Wednesday, October 20, 2010

Raise it to the sky

I am not a confrontational person. I don't like to stir up trouble. That's a polite way of saying that I'm a chickenshit and am usually too afraid of reprisals to take a stand against assholes. When I was working at the deli in high school my stomach would knot up to the point of nausea any time a customer was a jerk to me, even when the customer was completely in the wrong. I never sic the cops on borderline-dangerous drivers or loud neighbors because I don't want to make a stink or to run the risk that they'll know I was the one to make the call. When someone is rude to me, I'm far more likely to turn red and fume silently and then spend the rest of the day thinking of snappy comebacks.

The one place I'm most likely to stick up for myself is in the car, since in the city you have to be a little aggressive if you don't want to get run down and pushed around. To leave the building where I work, employees have to go through a stoplight at the top of a curve and a hill, meaning that oncoming cars don't see us until we're right at the light. Because there are only a few of us at any one time and lots and lots of cars turning left onto the bypass, if you're not at the light when it turns green, the whole line of left-turners tend to assume they're going to get to go first. I usually just roll on out into the intersection, because I've found that if I hesitate, the turning cars just keep pushing through even though I have the right of way. I did this today, and let me clarify - I did not come close to hitting the other car. The driver did not have to slam on his brakes or swerve to avoid me. If he'd kept on coming, I would have stopped. I wasn't going to play chicken with him. But it was my turn, so I rolled out.

And he slowed, then stopped, and then he starting yelling. Now, I occasionally get the palms-up what the hell? from people at that intersection. I've given it to other people at that intersection on more than one occasion. Every now and then, someone will decide they should've been allowed to break the rules and go first and they'll honk. But this guy lost. his. shit. He was screaming at me and of course I couldn't hear him, but there are certain words that are really, really easy to lip-read. And he was shouting them with such vigor that I'm sure he was spraying his dash with spit. All because I had the audacity to decline his attempt to cut me off in traffic, basically. For once, I didn't hesitate, didn't worry about whether or not it would piss him off. I would've loved a moment to hold up a neatly-lettered sign inviting him to eat a bowl of dicks with a side of entitlement sauce, but there just wasn't time. So I calmly and serenely raised my middle finger high as I drove past him. Maybe I should've been the bigger person, or refrained from baiting a guy who clearly has anger issues, but I say screw it. He deserved it and it felt good to give it to him.

1 comment:

  1. It does feel so good, doesn't it. Especially when you're right.

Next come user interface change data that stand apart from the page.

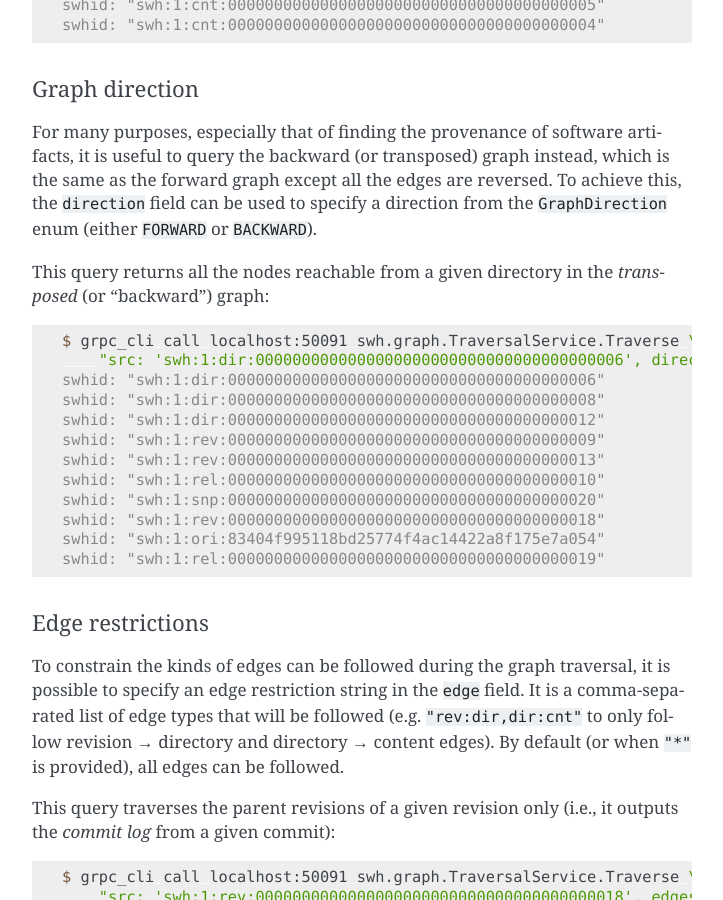
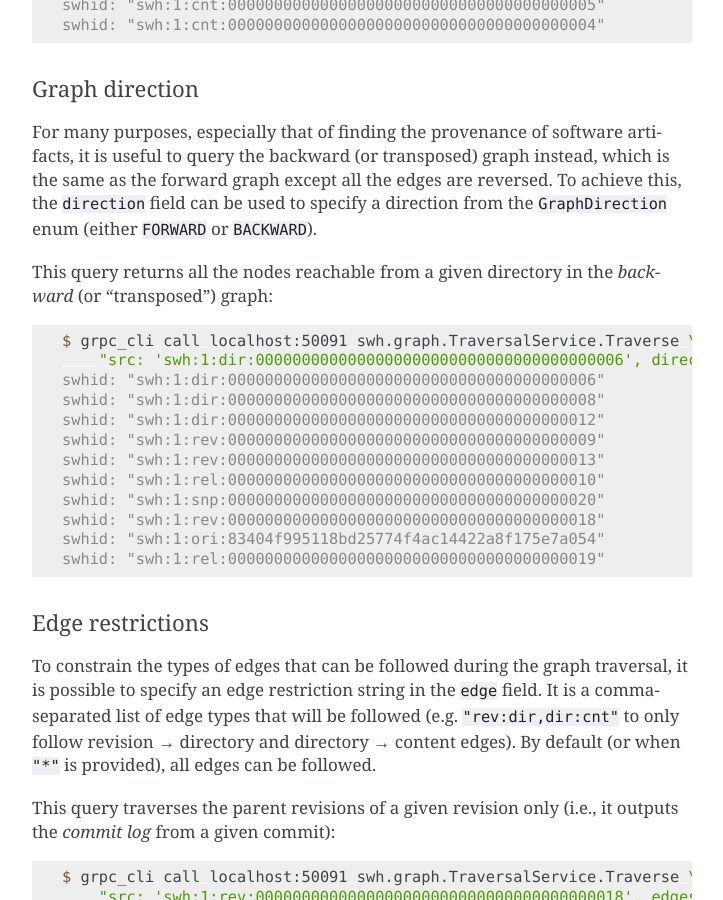
Before and after one commit to SoftwareHeritage/swh-graph, a Sphinx documentation site: the page built from docs/grpc-api.rst, in a window 1280 px wide and 900 px high, scrolled down 5795 px. Shown: the whole window, without its empty margins (388-1111 px from the left). Built offline with Sphinx 7.4.7, drawn with Linux system fonts in a browser that asks for light colours; pages that are not in the unit, such as notebooks, are missing from menus.

Commit message:
style: typos and indent fixes

```diff
--- a/docs/grpc-api.rst
+++ b/docs/grpc-api.rst
@@ -334,7 +334,7 @@ To achieve this, the ``direction`` field can be used to specify a direction
 from the ``GraphDirection`` enum (either ``FORWARD`` or ``BACKWARD``).
 
 This query returns all the nodes reachable from a given directory in the
-*transposed* (or "backward") graph:
+*backward* (or "transposed") graph:
 
 .. code-block:: console
 
@@ -355,9 +355,9 @@ This query returns all the nodes reachable from a given directory in the
 Edge restrictions
 ~~~~~~~~~~~~~~~~~
 
-To constrain the kinds of edges can be followed during the graph traversal, it
-is possible to specify an edge restriction string in the ``edge`` field.
-It is a comma-separated list of edge types that will be followed (e.g.
+To constrain the types of edges that can be followed during the graph
+traversal, it is possible to specify an edge restriction string in the ``edge``
+field.  It is a comma-separated list of edge types that will be followed (e.g.
 ``"rev:dir,dir:cnt"`` to only follow revision → directory and directory →
 content edges).
 By default (or when ``"*"`` is provided), all edges can be followed.
```
Also changed, not shown: 1 other file.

    On the route to my parents' house there is a series of 4way stops and an entire neighbourhood of people who are befuddled by them. I actually honked at someone a couple weeks ago, it was Awesome. The kids were all, "why did you use the horn?" and I was all, "because that guy was WRONG." I left off the "bitches" at the end that I wanted to add, because they are impressionable children.

    Anyway. Good for you!